Almost everyone has at least one friend or family member who is allergic to cats. The severity of such allergies can vary quite a bit, with symptoms ranging from sniffles to life-threatening asthma. Some allergy sufferers react only when a cat is quite close to them, whereas others react even upon entering a house where a cat once lived. So the question of whether a person with allergies can safely acquire a cat—or whether a person who adopts a cat and then develops allergies can keep it—is impossible to answer in a general way. Most rescues simply will not place a cat in a home where someone has allergies, but then sometimes we place a cat in an allergy-free home, only to have the cat returned to us a year or two later because someone in the household developed an allergy from exposure to the cat.
We are often asked whether any breed of cat is hypoallergenic. The answer to this question is an exceedingly cautious yes, insofar as some cats, such as purebred Siberians and Balinese, seem to have less of one specific cat allergen—FEL D-1—in their saliva than do other breeds of cat. However, cats produce five different allergens, so even if a cat does produce less FEL D-1 than some other cat, an allergy sufferer might react to one of the other four allergens. In addition, to say that cats of a particular breed produce less FEL D-1 is to concede that they produce some, so whether a theoretically hypoallergenic cat, such as a Siberian, will cause symptoms also depends on how much of the allergen a sufferer can tolerate.
Many people falsely assume that a hairless cat, such as a Sphynx, will be hypoallergenic. In fact, whether a cat causes an allergic reaction has nothing to do with how much hair the cat has. The two most troubling cat allergens are secreted by the sebaceous glands of the skin or expressed in saliva. As rescuers who have taken in many Sphynx, we are sadly aware that some people with allergies react even more strongly to Sphynx than to other breeds.
All of this being said, about 10% of cat owners—including at least three members of our rescue–have allergies, which they manage either with medications of various kinds, or by taking steps to reduce the quantity of allergens to which they are exposed. One member of our rescue treats occasional symptoms with Benadryl, wipes the cat with a wet paper towel once a day, avoids letting the cat lick her face, and sleeps with a washable blanket or sheet over the top of the bed. Another takes Flonase (a nasal spray available only by prescription) every day, and a third has pulled up carpets and uses HEPA filters in an air cleaner and the vacuum cleaner to reduce the concentration of cat allergens in the air.

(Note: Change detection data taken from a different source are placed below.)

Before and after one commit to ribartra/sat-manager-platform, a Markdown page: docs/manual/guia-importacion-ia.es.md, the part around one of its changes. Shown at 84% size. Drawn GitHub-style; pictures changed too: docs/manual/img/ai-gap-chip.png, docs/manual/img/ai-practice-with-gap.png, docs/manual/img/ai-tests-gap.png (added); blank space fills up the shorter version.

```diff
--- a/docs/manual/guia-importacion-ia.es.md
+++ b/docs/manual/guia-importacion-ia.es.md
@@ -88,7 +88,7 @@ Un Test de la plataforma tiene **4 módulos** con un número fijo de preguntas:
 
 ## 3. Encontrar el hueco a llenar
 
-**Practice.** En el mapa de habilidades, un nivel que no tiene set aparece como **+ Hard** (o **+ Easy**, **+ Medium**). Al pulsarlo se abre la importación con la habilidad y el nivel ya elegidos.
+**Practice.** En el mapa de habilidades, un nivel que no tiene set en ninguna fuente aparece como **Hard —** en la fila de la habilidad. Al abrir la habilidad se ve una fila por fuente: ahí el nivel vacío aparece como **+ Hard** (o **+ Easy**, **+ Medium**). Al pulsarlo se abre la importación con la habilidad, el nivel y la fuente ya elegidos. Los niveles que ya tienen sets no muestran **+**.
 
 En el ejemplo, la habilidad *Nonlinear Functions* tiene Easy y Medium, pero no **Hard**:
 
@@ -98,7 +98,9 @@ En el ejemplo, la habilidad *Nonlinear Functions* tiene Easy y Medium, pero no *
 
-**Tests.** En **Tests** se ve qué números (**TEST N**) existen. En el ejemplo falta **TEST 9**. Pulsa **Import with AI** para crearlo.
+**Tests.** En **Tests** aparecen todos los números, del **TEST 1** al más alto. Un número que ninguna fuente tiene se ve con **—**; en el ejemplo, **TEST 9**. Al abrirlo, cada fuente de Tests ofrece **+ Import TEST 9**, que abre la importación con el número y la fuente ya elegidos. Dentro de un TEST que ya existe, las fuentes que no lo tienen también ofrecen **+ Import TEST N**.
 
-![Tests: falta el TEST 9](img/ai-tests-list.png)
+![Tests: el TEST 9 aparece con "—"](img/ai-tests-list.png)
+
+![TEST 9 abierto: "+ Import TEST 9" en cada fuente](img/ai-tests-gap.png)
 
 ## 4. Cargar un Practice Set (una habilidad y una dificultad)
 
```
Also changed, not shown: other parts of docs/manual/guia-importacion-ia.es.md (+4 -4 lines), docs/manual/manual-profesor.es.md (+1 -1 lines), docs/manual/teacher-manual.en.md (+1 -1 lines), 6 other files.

Although no one at PPCR would advocate that you risk your own health, and we certainly would never suggest taking chances with the health or safety of an asthmatic child, we offer the following sources of advice to those with merely bothersome symptoms who might want to try a technique or two before choosing to part with a cherished companion. We wish you and your cat the best of luck in this project.